**SUPPLIED DATA**

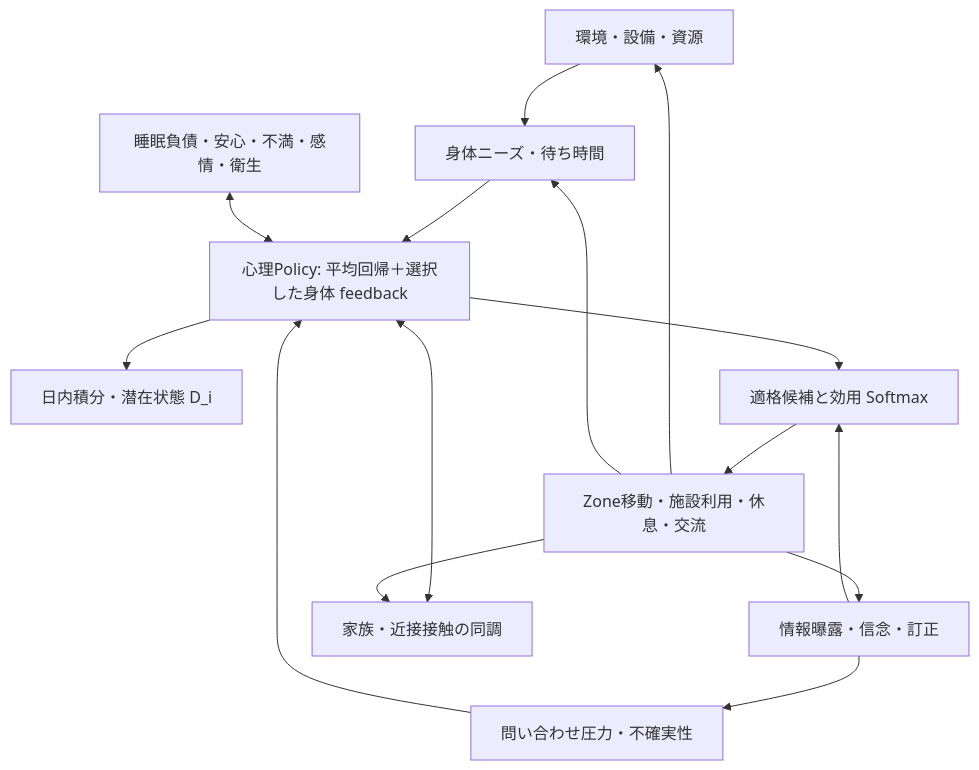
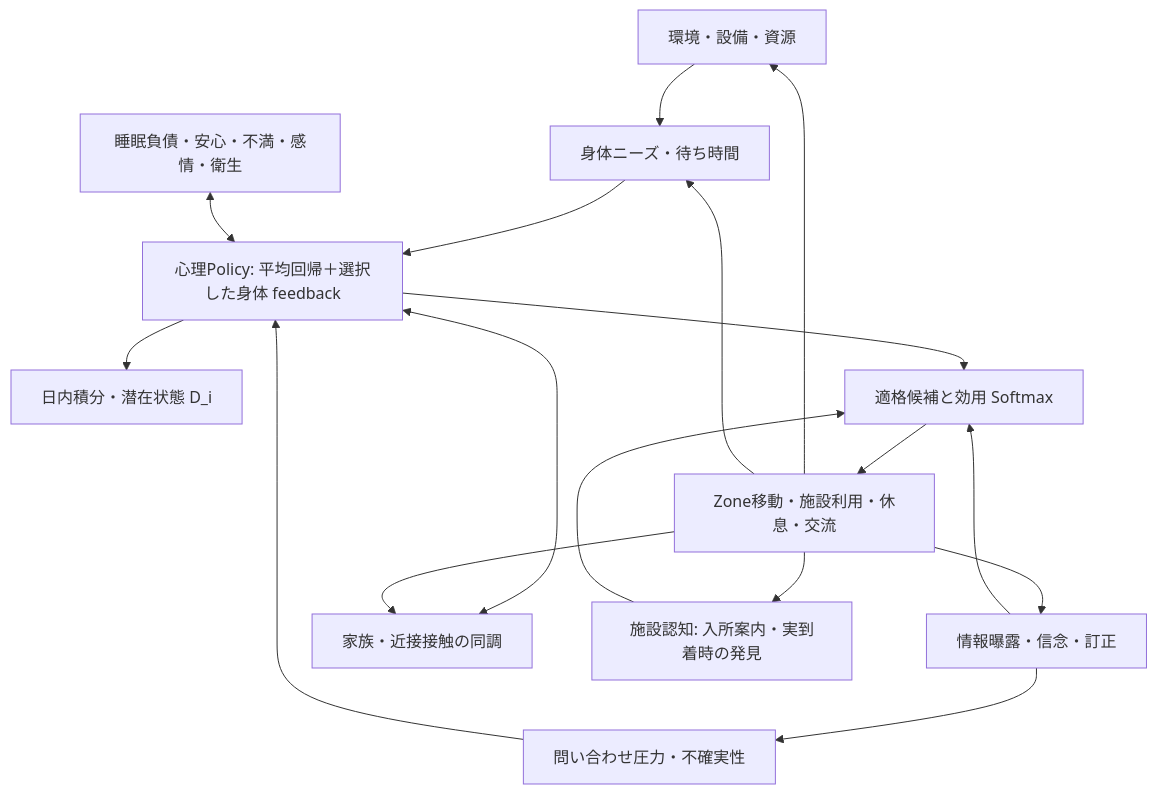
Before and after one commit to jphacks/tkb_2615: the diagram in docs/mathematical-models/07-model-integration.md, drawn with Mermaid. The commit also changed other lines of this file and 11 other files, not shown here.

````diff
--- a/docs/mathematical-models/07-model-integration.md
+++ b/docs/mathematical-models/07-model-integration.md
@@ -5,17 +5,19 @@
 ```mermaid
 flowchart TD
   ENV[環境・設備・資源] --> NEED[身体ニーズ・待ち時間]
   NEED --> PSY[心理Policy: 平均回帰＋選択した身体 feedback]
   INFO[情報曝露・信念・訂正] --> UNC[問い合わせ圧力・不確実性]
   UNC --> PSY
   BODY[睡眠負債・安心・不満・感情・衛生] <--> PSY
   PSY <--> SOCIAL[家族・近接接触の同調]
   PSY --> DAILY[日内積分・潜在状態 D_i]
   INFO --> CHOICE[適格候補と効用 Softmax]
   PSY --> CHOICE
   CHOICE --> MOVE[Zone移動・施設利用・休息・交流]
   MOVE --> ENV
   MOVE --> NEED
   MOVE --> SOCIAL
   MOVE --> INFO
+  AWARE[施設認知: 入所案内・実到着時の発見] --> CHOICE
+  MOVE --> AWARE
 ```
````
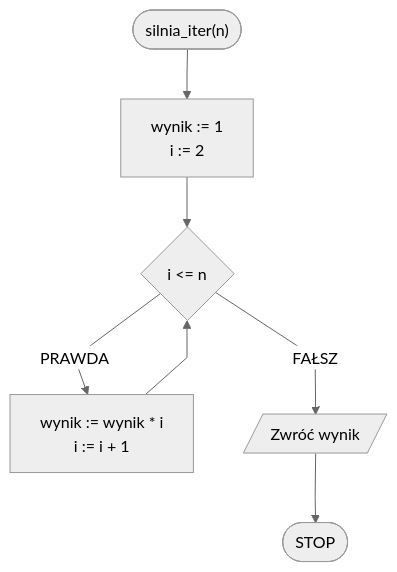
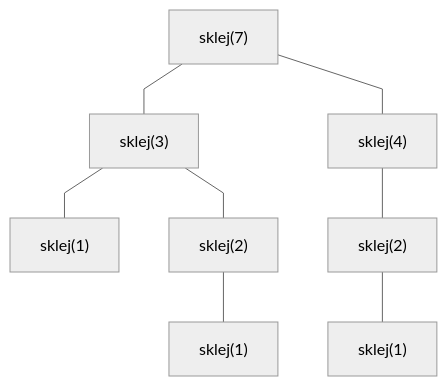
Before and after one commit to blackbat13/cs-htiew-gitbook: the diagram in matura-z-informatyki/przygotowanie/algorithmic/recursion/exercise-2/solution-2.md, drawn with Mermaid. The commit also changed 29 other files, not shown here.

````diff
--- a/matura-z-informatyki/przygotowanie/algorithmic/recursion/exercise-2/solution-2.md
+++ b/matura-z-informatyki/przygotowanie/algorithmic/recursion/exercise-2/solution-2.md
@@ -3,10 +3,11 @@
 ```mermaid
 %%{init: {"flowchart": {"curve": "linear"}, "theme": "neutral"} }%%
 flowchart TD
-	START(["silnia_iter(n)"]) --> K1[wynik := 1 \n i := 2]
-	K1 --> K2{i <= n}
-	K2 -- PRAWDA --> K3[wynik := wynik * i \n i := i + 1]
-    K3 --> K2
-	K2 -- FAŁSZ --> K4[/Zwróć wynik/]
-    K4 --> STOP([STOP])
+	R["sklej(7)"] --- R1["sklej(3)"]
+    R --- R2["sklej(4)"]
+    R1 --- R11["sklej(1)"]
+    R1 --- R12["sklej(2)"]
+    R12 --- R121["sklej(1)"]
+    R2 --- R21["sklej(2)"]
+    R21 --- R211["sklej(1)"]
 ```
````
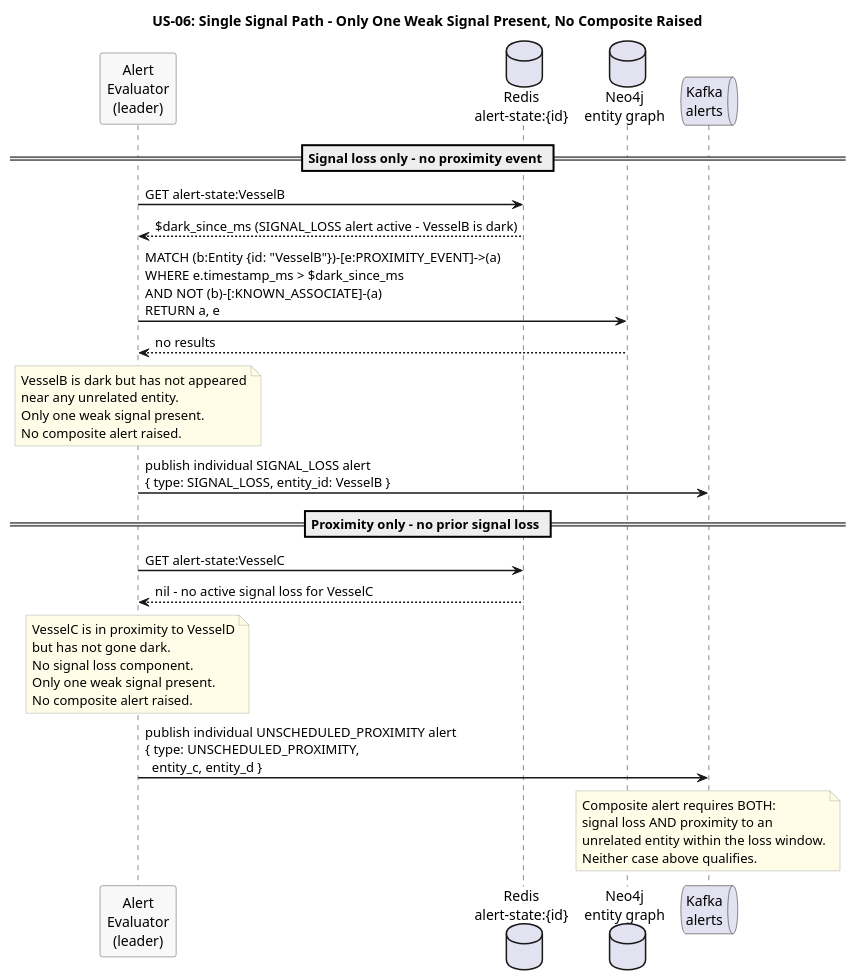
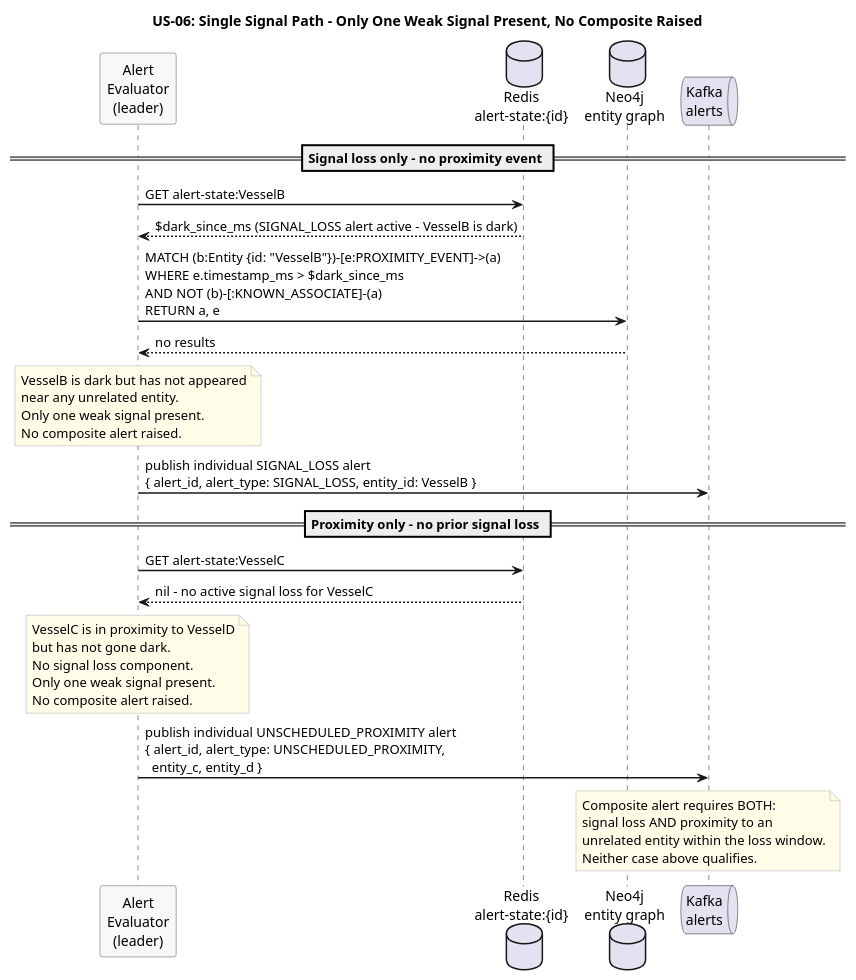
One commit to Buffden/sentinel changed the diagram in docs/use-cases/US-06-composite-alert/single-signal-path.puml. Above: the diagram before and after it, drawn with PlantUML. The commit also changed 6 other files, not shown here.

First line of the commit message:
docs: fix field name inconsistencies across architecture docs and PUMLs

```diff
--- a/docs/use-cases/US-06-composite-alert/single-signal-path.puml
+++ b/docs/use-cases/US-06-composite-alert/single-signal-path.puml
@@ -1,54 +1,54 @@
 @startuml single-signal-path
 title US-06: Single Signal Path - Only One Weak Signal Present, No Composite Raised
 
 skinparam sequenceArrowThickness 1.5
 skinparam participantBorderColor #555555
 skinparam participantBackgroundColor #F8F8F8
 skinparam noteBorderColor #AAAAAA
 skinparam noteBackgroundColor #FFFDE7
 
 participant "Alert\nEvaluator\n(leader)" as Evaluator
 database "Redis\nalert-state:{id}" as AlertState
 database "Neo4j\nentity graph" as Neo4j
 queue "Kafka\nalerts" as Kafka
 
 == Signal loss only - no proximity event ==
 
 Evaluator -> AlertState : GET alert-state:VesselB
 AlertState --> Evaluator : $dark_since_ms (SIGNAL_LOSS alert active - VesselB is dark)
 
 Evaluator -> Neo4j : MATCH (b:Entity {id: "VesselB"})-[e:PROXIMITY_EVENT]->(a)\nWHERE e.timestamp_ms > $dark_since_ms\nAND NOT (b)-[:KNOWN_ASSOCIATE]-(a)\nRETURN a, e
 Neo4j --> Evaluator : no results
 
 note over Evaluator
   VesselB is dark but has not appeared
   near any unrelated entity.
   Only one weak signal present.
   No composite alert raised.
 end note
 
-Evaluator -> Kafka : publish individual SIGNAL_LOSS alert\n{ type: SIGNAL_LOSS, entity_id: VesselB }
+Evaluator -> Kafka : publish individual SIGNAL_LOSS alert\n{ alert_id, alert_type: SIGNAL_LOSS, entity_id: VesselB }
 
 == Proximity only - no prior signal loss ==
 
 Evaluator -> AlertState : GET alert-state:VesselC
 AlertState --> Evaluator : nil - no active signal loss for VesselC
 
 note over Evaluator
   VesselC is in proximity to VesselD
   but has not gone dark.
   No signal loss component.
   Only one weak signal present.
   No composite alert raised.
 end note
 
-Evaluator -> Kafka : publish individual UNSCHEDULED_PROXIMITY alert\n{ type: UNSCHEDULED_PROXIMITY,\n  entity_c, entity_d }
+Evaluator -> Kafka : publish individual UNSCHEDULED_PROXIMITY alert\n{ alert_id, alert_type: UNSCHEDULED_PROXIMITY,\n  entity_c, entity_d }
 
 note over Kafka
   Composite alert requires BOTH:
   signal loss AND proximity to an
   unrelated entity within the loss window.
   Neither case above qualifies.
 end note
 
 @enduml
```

**EXERCISE DIRECTIONS**
Reproduce the records, all of them, word for word; omit the pictures.

**RESULT FOR THIS TASK**
Before and after one commit to jphacks/tkb_2615: the diagram in docs/mathematical-models/07-model-integration.md, drawn with Mermaid. The commit also changed other lines of this file and 11 other files, not shown here.

````diff
--- a/docs/mathematical-models/07-model-integration.md
+++ b/docs/mathematical-models/07-model-integration.md
@@ -5,17 +5,19 @@
 ```mermaid
 flowchart TD
   ENV[環境・設備・資源] --> NEED[身体ニーズ・待ち時間]
   NEED --> PSY[心理Policy: 平均回帰＋選択した身体 feedback]
   INFO[情報曝露・信念・訂正] --> UNC[問い合わせ圧力・不確実性]
   UNC --> PSY
   BODY[睡眠負債・安心・不満・感情・衛生] <--> PSY
   PSY <--> SOCIAL[家族・近接接触の同調]
   PSY --> DAILY[日内積分・潜在状態 D_i]
   INFO --> CHOICE[適格候補と効用 Softmax]
   PSY --> CHOICE
   CHOICE --> MOVE[Zone移動・施設利用・休息・交流]
   MOVE --> ENV
   MOVE --> NEED
   MOVE --> SOCIAL
   MOVE --> INFO
+  AWARE[施設認知: 入所案内・実到着時の発見] --> CHOICE
+  MOVE --> AWARE
 ```
````
Before and after one commit to blackbat13/cs-htiew-gitbook: the diagram in matura-z-informatyki/przygotowanie/algorithmic/recursion/exercise-2/solution-2.md, drawn with Mermaid. The commit also changed 29 other files, not shown here.

````diff
--- a/matura-z-informatyki/przygotowanie/algorithmic/recursion/exercise-2/solution-2.md
+++ b/matura-z-informatyki/przygotowanie/algorithmic/recursion/exercise-2/solution-2.md
@@ -3,10 +3,11 @@
 ```mermaid
 %%{init: {"flowchart": {"curve": "linear"}, "theme": "neutral"} }%%
 flowchart TD
-	START(["silnia_iter(n)"]) --> K1[wynik := 1 \n i := 2]
-	K1 --> K2{i <= n}
-	K2 -- PRAWDA --> K3[wynik := wynik * i \n i := i + 1]
-    K3 --> K2
-	K2 -- FAŁSZ --> K4[/Zwróć wynik/]
-    K4 --> STOP([STOP])
+	R["sklej(7)"] --- R1["sklej(3)"]
+    R --- R2["sklej(4)"]
+    R1 --- R11["sklej(1)"]
+    R1 --- R12["sklej(2)"]
+    R12 --- R121["sklej(1)"]
+    R2 --- R21["sklej(2)"]
+    R21 --- R211["sklej(1)"]
 ```
````
One commit to Buffden/sentinel changed the diagram in docs/use-cases/US-06-composite-alert/single-signal-path.puml. Above: the diagram before and after it, drawn with PlantUML. The commit also changed 6 other files, not shown here.

First line of the commit message:
docs: fix field name inconsistencies across architecture docs and PUMLs

```diff
--- a/docs/use-cases/US-06-composite-alert/single-signal-path.puml
+++ b/docs/use-cases/US-06-composite-alert/single-signal-path.puml
@@ -1,54 +1,54 @@
 @startuml single-signal-path
 title US-06: Single Signal Path - Only One Weak Signal Present, No Composite Raised
 
 skinparam sequenceArrowThickness 1.5
 skinparam participantBorderColor #555555
 skinparam participantBackgroundColor #F8F8F8
 skinparam noteBorderColor #AAAAAA
 skinparam noteBackgroundColor #FFFDE7
 
 participant "Alert\nEvaluator\n(leader)" as Evaluator
 database "Redis\nalert-state:{id}" as AlertState
 database "Neo4j\nentity graph" as Neo4j
 queue "Kafka\nalerts" as Kafka
 
 == Signal loss only - no proximity event ==
 
 Evaluator -> AlertState : GET alert-state:VesselB
 AlertState --> Evaluator : $dark_since_ms (SIGNAL_LOSS alert active - VesselB is dark)
 
 Evaluator -> Neo4j : MATCH (b:Entity {id: "VesselB"})-[e:PROXIMITY_EVENT]->(a)\nWHERE e.timestamp_ms > $dark_since_ms\nAND NOT (b)-[:KNOWN_ASSOCIATE]-(a)\nRETURN a, e
 Neo4j --> Evaluator : no results
 
 note over Evaluator
   VesselB is dark but has not appeared
   near any unrelated entity.
   Only one weak signal present.
   No composite alert raised.
 end note
 
-Evaluator -> Kafka : publish individual SIGNAL_LOSS alert\n{ type: SIGNAL_LOSS, entity_id: VesselB }
+Evaluator -> Kafka : publish individual SIGNAL_LOSS alert\n{ alert_id, alert_type: SIGNAL_LOSS, entity_id: VesselB }
 
 == Proximity only - no prior signal loss ==
 
 Evaluator -> AlertState : GET alert-state:VesselC
 AlertState --> Evaluator : nil - no active signal loss for VesselC
 
 note over Evaluator
   VesselC is in proximity to VesselD
   but has not gone dark.
   No signal loss component.
   Only one weak signal present.
   No composite alert raised.
 end note
 
-Evaluator -> Kafka : publish individual UNSCHEDULED_PROXIMITY alert\n{ type: UNSCHEDULED_PROXIMITY,\n  entity_c, entity_d }
+Evaluator -> Kafka : publish individual UNSCHEDULED_PROXIMITY alert\n{ alert_id, alert_type: UNSCHEDULED_PROXIMITY,\n  entity_c, entity_d }
 
 note over Kafka
   Composite alert requires BOTH:
   signal loss AND proximity to an
   unrelated entity within the loss window.
   Neither case above qualifies.
 end note
 
 @enduml
```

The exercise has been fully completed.